— Your task —
Copy each line of the data below exactly, leaving out pictures.

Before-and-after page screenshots
##########

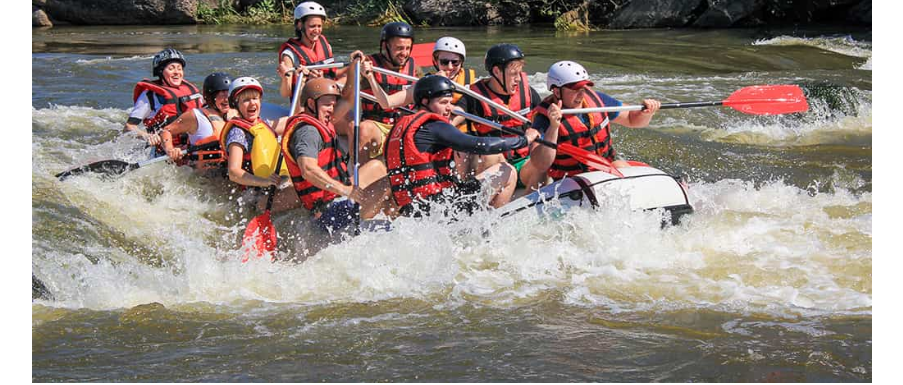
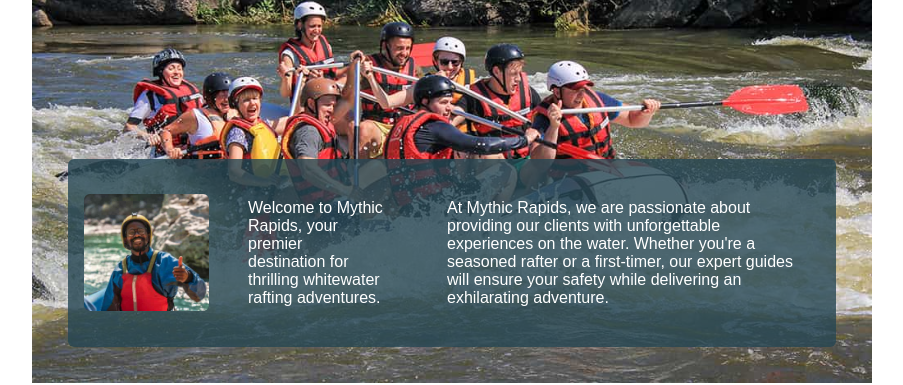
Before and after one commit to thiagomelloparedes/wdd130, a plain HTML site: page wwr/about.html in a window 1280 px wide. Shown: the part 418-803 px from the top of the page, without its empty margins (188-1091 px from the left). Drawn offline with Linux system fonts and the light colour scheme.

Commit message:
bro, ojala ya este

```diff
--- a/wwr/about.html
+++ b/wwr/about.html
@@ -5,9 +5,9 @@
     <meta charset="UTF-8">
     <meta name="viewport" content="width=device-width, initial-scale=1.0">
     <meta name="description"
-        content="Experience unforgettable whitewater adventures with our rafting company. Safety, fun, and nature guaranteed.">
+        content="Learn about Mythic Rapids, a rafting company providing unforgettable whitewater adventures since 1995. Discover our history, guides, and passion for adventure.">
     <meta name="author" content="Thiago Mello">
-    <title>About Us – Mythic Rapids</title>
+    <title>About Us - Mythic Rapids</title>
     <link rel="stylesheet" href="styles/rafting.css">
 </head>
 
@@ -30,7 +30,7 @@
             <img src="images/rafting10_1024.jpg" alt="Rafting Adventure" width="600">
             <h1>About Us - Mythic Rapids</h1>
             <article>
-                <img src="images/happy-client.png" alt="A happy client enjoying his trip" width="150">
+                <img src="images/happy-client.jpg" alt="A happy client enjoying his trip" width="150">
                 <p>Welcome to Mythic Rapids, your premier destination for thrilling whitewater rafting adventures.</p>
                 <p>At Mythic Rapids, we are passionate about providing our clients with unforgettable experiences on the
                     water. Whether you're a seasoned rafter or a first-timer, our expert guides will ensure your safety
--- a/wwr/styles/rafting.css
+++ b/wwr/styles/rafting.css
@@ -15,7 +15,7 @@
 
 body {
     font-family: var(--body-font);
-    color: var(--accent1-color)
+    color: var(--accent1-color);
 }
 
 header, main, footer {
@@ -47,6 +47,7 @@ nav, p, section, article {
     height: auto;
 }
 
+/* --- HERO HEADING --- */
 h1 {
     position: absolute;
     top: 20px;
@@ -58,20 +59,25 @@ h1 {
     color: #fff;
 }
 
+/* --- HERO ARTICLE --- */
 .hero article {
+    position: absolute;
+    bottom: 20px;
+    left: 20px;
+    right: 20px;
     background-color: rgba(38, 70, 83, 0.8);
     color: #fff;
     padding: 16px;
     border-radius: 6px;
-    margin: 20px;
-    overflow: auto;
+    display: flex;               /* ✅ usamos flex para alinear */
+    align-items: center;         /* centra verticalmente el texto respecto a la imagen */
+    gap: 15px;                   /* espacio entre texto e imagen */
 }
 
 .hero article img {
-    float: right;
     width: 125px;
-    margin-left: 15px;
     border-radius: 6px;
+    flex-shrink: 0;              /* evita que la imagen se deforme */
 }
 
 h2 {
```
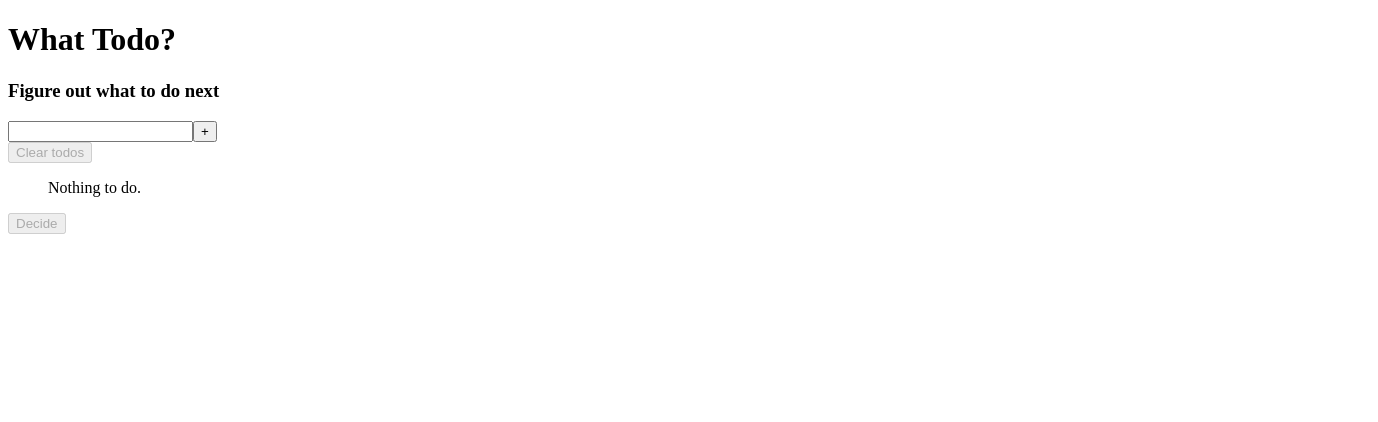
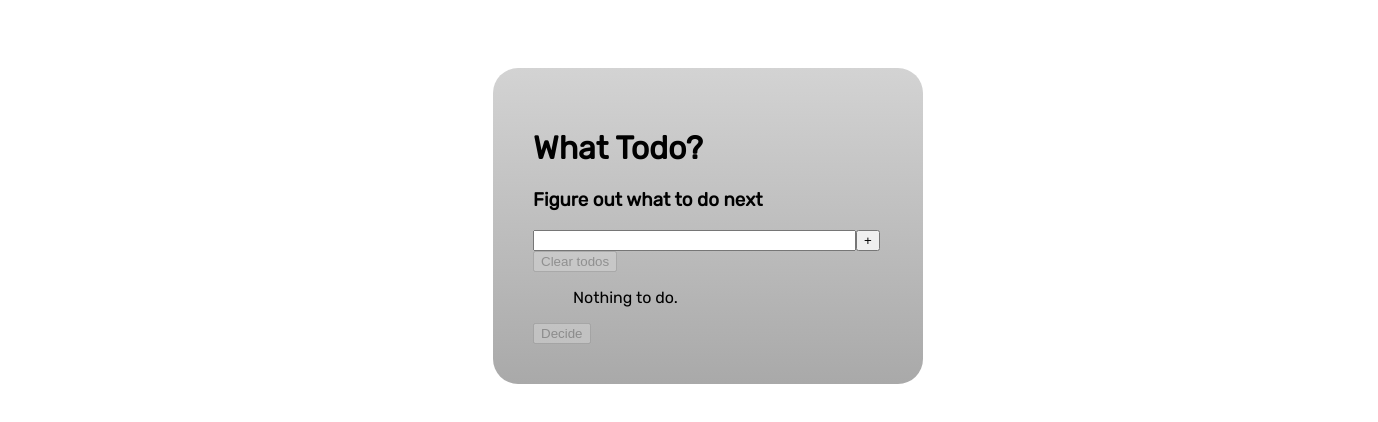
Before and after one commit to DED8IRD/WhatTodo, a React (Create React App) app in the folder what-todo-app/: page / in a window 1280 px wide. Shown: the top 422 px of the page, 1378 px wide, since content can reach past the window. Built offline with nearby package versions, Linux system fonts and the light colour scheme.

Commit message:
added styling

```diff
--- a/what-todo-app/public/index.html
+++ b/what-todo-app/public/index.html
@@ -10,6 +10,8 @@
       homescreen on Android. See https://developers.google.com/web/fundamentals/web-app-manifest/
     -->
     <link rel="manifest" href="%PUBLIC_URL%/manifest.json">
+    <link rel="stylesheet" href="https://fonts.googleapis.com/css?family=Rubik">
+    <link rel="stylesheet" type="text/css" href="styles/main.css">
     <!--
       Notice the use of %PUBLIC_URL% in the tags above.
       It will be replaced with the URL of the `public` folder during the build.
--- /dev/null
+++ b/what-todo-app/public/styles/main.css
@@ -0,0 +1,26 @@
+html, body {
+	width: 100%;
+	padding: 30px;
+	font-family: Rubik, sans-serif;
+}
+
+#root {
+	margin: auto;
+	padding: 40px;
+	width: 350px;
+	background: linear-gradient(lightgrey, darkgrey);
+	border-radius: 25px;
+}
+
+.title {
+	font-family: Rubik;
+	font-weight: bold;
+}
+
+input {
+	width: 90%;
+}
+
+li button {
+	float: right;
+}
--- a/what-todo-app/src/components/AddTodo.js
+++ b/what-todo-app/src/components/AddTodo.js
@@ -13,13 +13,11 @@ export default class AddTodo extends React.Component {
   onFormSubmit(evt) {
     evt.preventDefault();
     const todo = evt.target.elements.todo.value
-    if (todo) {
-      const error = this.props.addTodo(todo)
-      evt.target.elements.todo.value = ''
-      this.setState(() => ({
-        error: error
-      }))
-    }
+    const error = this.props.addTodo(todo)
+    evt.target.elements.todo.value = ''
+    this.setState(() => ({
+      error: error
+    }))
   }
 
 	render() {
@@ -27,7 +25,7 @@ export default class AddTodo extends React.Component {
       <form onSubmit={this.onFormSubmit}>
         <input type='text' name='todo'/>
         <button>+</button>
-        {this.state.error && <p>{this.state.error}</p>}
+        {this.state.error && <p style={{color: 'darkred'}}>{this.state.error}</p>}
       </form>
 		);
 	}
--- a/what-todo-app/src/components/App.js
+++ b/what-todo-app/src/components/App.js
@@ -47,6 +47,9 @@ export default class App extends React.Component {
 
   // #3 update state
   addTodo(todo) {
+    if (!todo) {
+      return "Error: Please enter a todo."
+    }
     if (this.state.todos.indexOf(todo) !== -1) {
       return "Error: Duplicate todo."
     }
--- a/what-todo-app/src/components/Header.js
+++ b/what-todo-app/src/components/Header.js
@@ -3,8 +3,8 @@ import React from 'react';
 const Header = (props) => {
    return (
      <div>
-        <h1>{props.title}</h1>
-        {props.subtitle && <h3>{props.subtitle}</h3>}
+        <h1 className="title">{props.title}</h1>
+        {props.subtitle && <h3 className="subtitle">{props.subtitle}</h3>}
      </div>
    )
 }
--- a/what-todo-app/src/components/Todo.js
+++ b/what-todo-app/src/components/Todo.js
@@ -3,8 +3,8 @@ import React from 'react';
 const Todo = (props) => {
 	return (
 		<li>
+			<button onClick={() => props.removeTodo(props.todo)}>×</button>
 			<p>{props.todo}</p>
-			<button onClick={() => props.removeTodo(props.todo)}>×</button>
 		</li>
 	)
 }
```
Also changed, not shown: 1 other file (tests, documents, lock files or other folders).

##########

— Written solution —
Before and after one commit to thiagomelloparedes/wdd130, a plain HTML site: page wwr/about.html in a window 1280 px wide. Shown: the part 418-803 px from the top of the page, without its empty margins (188-1091 px from the left). Drawn offline with Linux system fonts and the light colour scheme.

Commit message:
bro, ojala ya este

```diff
--- a/wwr/about.html
+++ b/wwr/about.html
@@ -5,9 +5,9 @@
     <meta charset="UTF-8">
     <meta name="viewport" content="width=device-width, initial-scale=1.0">
     <meta name="description"
-        content="Experience unforgettable whitewater adventures with our rafting company. Safety, fun, and nature guaranteed.">
+        content="Learn about Mythic Rapids, a rafting company providing unforgettable whitewater adventures since 1995. Discover our history, guides, and passion for adventure.">
     <meta name="author" content="Thiago Mello">
-    <title>About Us – Mythic Rapids</title>
+    <title>About Us - Mythic Rapids</title>
     <link rel="stylesheet" href="styles/rafting.css">
 </head>
 
@@ -30,7 +30,7 @@
             <img src="images/rafting10_1024.jpg" alt="Rafting Adventure" width="600">
             <h1>About Us - Mythic Rapids</h1>
             <article>
-                <img src="images/happy-client.png" alt="A happy client enjoying his trip" width="150">
+                <img src="images/happy-client.jpg" alt="A happy client enjoying his trip" width="150">
                 <p>Welcome to Mythic Rapids, your premier destination for thrilling whitewater rafting adventures.</p>
                 <p>At Mythic Rapids, we are passionate about providing our clients with unforgettable experiences on the
                     water. Whether you're a seasoned rafter or a first-timer, our expert guides will ensure your safety
--- a/wwr/styles/rafting.css
+++ b/wwr/styles/rafting.css
@@ -15,7 +15,7 @@
 
 body {
     font-family: var(--body-font);
-    color: var(--accent1-color)
+    color: var(--accent1-color);
 }
 
 header, main, footer {
@@ -47,6 +47,7 @@ nav, p, section, article {
     height: auto;
 }
 
+/* --- HERO HEADING --- */
 h1 {
     position: absolute;
     top: 20px;
@@ -58,20 +59,25 @@ h1 {
     color: #fff;
 }
 
+/* --- HERO ARTICLE --- */
 .hero article {
+    position: absolute;
+    bottom: 20px;
+    left: 20px;
+    right: 20px;
     background-color: rgba(38, 70, 83, 0.8);
     color: #fff;
     padding: 16px;
     border-radius: 6px;
-    margin: 20px;
-    overflow: auto;
+    display: flex;               /* ✅ usamos flex para alinear */
+    align-items: center;         /* centra verticalmente el texto respecto a la imagen */
+    gap: 15px;                   /* espacio entre texto e imagen */
 }
 
 .hero article img {
-    float: right;
     width: 125px;
-    margin-left: 15px;
     border-radius: 6px;
+    flex-shrink: 0;              /* evita que la imagen se deforme */
 }
 
 h2 {
```
Before and after one commit to DED8IRD/WhatTodo, a React (Create React App) app in the folder what-todo-app/: page / in a window 1280 px wide. Shown: the top 422 px of the page, 1378 px wide, since content can reach past the window. Built offline with nearby package versions, Linux system fonts and the light colour scheme.

Commit message:
added styling

```diff
--- a/what-todo-app/public/index.html
+++ b/what-todo-app/public/index.html
@@ -10,6 +10,8 @@
       homescreen on Android. See https://developers.google.com/web/fundamentals/web-app-manifest/
     -->
     <link rel="manifest" href="%PUBLIC_URL%/manifest.json">
+    <link rel="stylesheet" href="https://fonts.googleapis.com/css?family=Rubik">
+    <link rel="stylesheet" type="text/css" href="styles/main.css">
     <!--
       Notice the use of %PUBLIC_URL% in the tags above.
       It will be replaced with the URL of the `public` folder during the build.
--- /dev/null
+++ b/what-todo-app/public/styles/main.css
@@ -0,0 +1,26 @@
+html, body {
+	width: 100%;
+	padding: 30px;
+	font-family: Rubik, sans-serif;
+}
+
+#root {
+	margin: auto;
+	padding: 40px;
+	width: 350px;
+	background: linear-gradient(lightgrey, darkgrey);
+	border-radius: 25px;
+}
+
+.title {
+	font-family: Rubik;
+	font-weight: bold;
+}
+
+input {
+	width: 90%;
+}
+
+li button {
+	float: right;
+}
--- a/what-todo-app/src/components/AddTodo.js
+++ b/what-todo-app/src/components/AddTodo.js
@@ -13,13 +13,11 @@ export default class AddTodo extends React.Component {
   onFormSubmit(evt) {
     evt.preventDefault();
     const todo = evt.target.elements.todo.value
-    if (todo) {
-      const error = this.props.addTodo(todo)
-      evt.target.elements.todo.value = ''
-      this.setState(() => ({
-        error: error
-      }))
-    }
+    const error = this.props.addTodo(todo)
+    evt.target.elements.todo.value = ''
+    this.setState(() => ({
+      error: error
+    }))
   }
 
 	render() {
@@ -27,7 +25,7 @@ export default class AddTodo extends React.Component {
       <form onSubmit={this.onFormSubmit}>
         <input type='text' name='todo'/>
         <button>+</button>
-        {this.state.error && <p>{this.state.error}</p>}
+        {this.state.error && <p style={{color: 'darkred'}}>{this.state.error}</p>}
       </form>
 		);
 	}
--- a/what-todo-app/src/components/App.js
+++ b/what-todo-app/src/components/App.js
@@ -47,6 +47,9 @@ export default class App extends React.Component {
 
   // #3 update state
   addTodo(todo) {
+    if (!todo) {
+      return "Error: Please enter a todo."
+    }
     if (this.state.todos.indexOf(todo) !== -1) {
       return "Error: Duplicate todo."
     }
--- a/what-todo-app/src/components/Header.js
+++ b/what-todo-app/src/components/Header.js
@@ -3,8 +3,8 @@ import React from 'react';
 const Header = (props) => {
    return (
      <div>
-        <h1>{props.title}</h1>
-        {props.subtitle && <h3>{props.subtitle}</h3>}
+        <h1 className="title">{props.title}</h1>
+        {props.subtitle && <h3 className="subtitle">{props.subtitle}</h3>}
      </div>
    )
 }
--- a/what-todo-app/src/components/Todo.js
+++ b/what-todo-app/src/components/Todo.js
@@ -3,8 +3,8 @@ import React from 'react';
 const Todo = (props) => {
 	return (
 		<li>
+			<button onClick={() => props.removeTodo(props.todo)}>×</button>
 			<p>{props.todo}</p>
-			<button onClick={() => props.removeTodo(props.todo)}>×</button>
 		</li>
 	)
 }
```
Also changed, not shown: 1 other file (tests, documents, lock files or other folders).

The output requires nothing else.